>>>>>

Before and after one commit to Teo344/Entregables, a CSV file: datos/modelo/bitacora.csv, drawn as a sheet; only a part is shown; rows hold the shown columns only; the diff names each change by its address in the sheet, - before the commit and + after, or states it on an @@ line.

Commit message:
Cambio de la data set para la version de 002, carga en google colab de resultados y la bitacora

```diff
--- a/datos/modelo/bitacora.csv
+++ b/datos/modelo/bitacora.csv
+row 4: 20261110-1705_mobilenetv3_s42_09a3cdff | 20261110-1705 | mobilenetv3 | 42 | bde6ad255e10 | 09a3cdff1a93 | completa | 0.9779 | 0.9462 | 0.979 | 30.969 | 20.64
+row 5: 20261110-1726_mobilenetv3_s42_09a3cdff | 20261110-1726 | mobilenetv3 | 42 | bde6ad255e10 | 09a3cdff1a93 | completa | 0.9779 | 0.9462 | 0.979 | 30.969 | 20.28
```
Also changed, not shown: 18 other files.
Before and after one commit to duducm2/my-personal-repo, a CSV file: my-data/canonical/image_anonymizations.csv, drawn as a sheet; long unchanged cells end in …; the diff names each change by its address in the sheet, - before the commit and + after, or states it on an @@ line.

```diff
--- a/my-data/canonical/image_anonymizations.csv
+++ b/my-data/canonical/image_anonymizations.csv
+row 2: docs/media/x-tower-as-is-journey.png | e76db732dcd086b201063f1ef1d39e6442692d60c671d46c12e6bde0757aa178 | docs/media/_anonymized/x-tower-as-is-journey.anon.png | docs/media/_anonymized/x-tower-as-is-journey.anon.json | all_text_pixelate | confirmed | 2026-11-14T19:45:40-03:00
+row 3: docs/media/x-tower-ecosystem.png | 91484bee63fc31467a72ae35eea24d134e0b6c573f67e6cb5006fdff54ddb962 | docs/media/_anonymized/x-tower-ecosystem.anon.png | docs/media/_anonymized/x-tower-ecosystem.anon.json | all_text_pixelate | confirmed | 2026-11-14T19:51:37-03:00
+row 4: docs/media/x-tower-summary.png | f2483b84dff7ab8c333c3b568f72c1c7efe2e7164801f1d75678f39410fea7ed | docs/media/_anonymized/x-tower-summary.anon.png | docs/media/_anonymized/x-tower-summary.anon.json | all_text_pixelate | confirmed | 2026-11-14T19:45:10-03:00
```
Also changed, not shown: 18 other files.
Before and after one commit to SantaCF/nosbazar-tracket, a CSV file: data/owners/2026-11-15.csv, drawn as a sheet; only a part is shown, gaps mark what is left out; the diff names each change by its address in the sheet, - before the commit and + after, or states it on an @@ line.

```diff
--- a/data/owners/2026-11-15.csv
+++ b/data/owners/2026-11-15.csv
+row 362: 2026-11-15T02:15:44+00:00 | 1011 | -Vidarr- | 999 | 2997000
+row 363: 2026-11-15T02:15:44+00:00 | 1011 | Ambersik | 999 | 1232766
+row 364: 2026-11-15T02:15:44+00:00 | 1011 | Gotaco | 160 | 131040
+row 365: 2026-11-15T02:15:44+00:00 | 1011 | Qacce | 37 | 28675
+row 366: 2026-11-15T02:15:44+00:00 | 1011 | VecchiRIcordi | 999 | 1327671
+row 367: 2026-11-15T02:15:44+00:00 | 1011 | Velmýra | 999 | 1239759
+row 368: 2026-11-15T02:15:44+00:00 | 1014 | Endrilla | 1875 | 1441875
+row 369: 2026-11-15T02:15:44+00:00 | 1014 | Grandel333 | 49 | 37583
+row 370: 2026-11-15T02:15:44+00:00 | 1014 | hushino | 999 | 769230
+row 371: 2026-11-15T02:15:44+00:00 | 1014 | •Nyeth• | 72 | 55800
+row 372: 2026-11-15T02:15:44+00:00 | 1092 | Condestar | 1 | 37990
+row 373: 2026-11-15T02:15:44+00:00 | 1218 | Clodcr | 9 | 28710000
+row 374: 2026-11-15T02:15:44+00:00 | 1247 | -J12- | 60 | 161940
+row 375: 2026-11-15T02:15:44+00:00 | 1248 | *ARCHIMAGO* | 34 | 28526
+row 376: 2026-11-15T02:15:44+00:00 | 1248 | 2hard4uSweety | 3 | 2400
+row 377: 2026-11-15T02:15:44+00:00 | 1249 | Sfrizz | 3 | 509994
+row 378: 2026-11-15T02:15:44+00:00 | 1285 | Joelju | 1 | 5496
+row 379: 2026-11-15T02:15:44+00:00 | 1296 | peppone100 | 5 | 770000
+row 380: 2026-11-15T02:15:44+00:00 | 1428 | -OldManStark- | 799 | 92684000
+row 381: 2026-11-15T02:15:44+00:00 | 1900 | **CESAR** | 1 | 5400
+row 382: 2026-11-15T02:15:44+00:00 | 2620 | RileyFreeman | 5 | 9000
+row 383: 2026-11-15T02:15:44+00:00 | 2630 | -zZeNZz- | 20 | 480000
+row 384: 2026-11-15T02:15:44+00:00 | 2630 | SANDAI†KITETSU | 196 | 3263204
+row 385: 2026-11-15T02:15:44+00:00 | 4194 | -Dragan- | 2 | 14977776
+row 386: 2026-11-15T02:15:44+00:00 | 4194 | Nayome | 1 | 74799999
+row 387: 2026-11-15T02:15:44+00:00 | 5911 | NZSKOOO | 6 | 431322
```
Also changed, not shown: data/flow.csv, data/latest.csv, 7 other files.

<<<<<

[WHAT THE TASK ASKS]: Set down the records again in full. Match them exactly.

[WRITTEN REPLY]:
Before and after one commit to Teo344/Entregables, a CSV file: datos/modelo/bitacora.csv, drawn as a sheet; only a part is shown; rows hold the shown columns only; the diff names each change by its address in the sheet, - before the commit and + after, or states it on an @@ line.

Commit message:
Cambio de la data set para la version de 002, carga en google colab de resultados y la bitacora

```diff
--- a/datos/modelo/bitacora.csv
+++ b/datos/modelo/bitacora.csv
+row 4: 20261110-1705_mobilenetv3_s42_09a3cdff | 20261110-1705 | mobilenetv3 | 42 | bde6ad255e10 | 09a3cdff1a93 | completa | 0.9779 | 0.9462 | 0.979 | 30.969 | 20.64
+row 5: 20261110-1726_mobilenetv3_s42_09a3cdff | 20261110-1726 | mobilenetv3 | 42 | bde6ad255e10 | 09a3cdff1a93 | completa | 0.9779 | 0.9462 | 0.979 | 30.969 | 20.28
```
Also changed, not shown: 18 other files.
Before and after one commit to duducm2/my-personal-repo, a CSV file: my-data/canonical/image_anonymizations.csv, drawn as a sheet; long unchanged cells end in …; the diff names each change by its address in the sheet, - before the commit and + after, or states it on an @@ line.

```diff
--- a/my-data/canonical/image_anonymizations.csv
+++ b/my-data/canonical/image_anonymizations.csv
+row 2: docs/media/x-tower-as-is-journey.png | e76db732dcd086b201063f1ef1d39e6442692d60c671d46c12e6bde0757aa178 | docs/media/_anonymized/x-tower-as-is-journey.anon.png | docs/media/_anonymized/x-tower-as-is-journey.anon.json | all_text_pixelate | confirmed | 2026-11-14T19:45:40-03:00
+row 3: docs/media/x-tower-ecosystem.png | 91484bee63fc31467a72ae35eea24d134e0b6c573f67e6cb5006fdff54ddb962 | docs/media/_anonymized/x-tower-ecosystem.anon.png | docs/media/_anonymized/x-tower-ecosystem.anon.json | all_text_pixelate | confirmed | 2026-11-14T19:51:37-03:00
+row 4: docs/media/x-tower-summary.png | f2483b84dff7ab8c333c3b568f72c1c7efe2e7164801f1d75678f39410fea7ed | docs/media/_anonymized/x-tower-summary.anon.png | docs/media/_anonymized/x-tower-summary.anon.json | all_text_pixelate | confirmed | 2026-11-14T19:45:10-03:00
```
Also changed, not shown: 18 other files.
Before and after one commit to SantaCF/nosbazar-tracket, a CSV file: data/owners/2026-11-15.csv, drawn as a sheet; only a part is shown, gaps mark what is left out; the diff names each change by its address in the sheet, - before the commit and + after, or states it on an @@ line.

```diff
--- a/data/owners/2026-11-15.csv
+++ b/data/owners/2026-11-15.csv
+row 362: 2026-11-15T02:15:44+00:00 | 1011 | -Vidarr- | 999 | 2997000
+row 363: 2026-11-15T02:15:44+00:00 | 1011 | Ambersik | 999 | 1232766
+row 364: 2026-11-15T02:15:44+00:00 | 1011 | Gotaco | 160 | 131040
+row 365: 2026-11-15T02:15:44+00:00 | 1011 | Qacce | 37 | 28675
+row 366: 2026-11-15T02:15:44+00:00 | 1011 | VecchiRIcordi | 999 | 1327671
+row 367: 2026-11-15T02:15:44+00:00 | 1011 | Velmýra | 999 | 1239759
+row 368: 2026-11-15T02:15:44+00:00 | 1014 | Endrilla | 1875 | 1441875
+row 369: 2026-11-15T02:15:44+00:00 | 1014 | Grandel333 | 49 | 37583
+row 370: 2026-11-15T02:15:44+00:00 | 1014 | hushino | 999 | 769230
+row 371: 2026-11-15T02:15:44+00:00 | 1014 | •Nyeth• | 72 | 55800
+row 372: 2026-11-15T02:15:44+00:00 | 1092 | Condestar | 1 | 37990
+row 373: 2026-11-15T02:15:44+00:00 | 1218 | Clodcr | 9 | 28710000
+row 374: 2026-11-15T02:15:44+00:00 | 1247 | -J12- | 60 | 161940
+row 375: 2026-11-15T02:15:44+00:00 | 1248 | *ARCHIMAGO* | 34 | 28526
+row 376: 2026-11-15T02:15:44+00:00 | 1248 | 2hard4uSweety | 3 | 2400
+row 377: 2026-11-15T02:15:44+00:00 | 1249 | Sfrizz | 3 | 509994
+row 378: 2026-11-15T02:15:44+00:00 | 1285 | Joelju | 1 | 5496
+row 379: 2026-11-15T02:15:44+00:00 | 1296 | peppone100 | 5 | 770000
+row 380: 2026-11-15T02:15:44+00:00 | 1428 | -OldManStark- | 799 | 92684000
+row 381: 2026-11-15T02:15:44+00:00 | 1900 | **CESAR** | 1 | 5400
+row 382: 2026-11-15T02:15:44+00:00 | 2620 | RileyFreeman | 5 | 9000
+row 383: 2026-11-15T02:15:44+00:00 | 2630 | -zZeNZz- | 20 | 480000
+row 384: 2026-11-15T02:15:44+00:00 | 2630 | SANDAI†KITETSU | 196 | 3263204
+row 385: 2026-11-15T02:15:44+00:00 | 4194 | -Dragan- | 2 | 14977776
+row 386: 2026-11-15T02:15:44+00:00 | 4194 | Nayome | 1 | 74799999
+row 387: 2026-11-15T02:15:44+00:00 | 5911 | NZSKOOO | 6 | 431322
```
Also changed, not shown: data/flow.csv, data/latest.csv, 7 other files.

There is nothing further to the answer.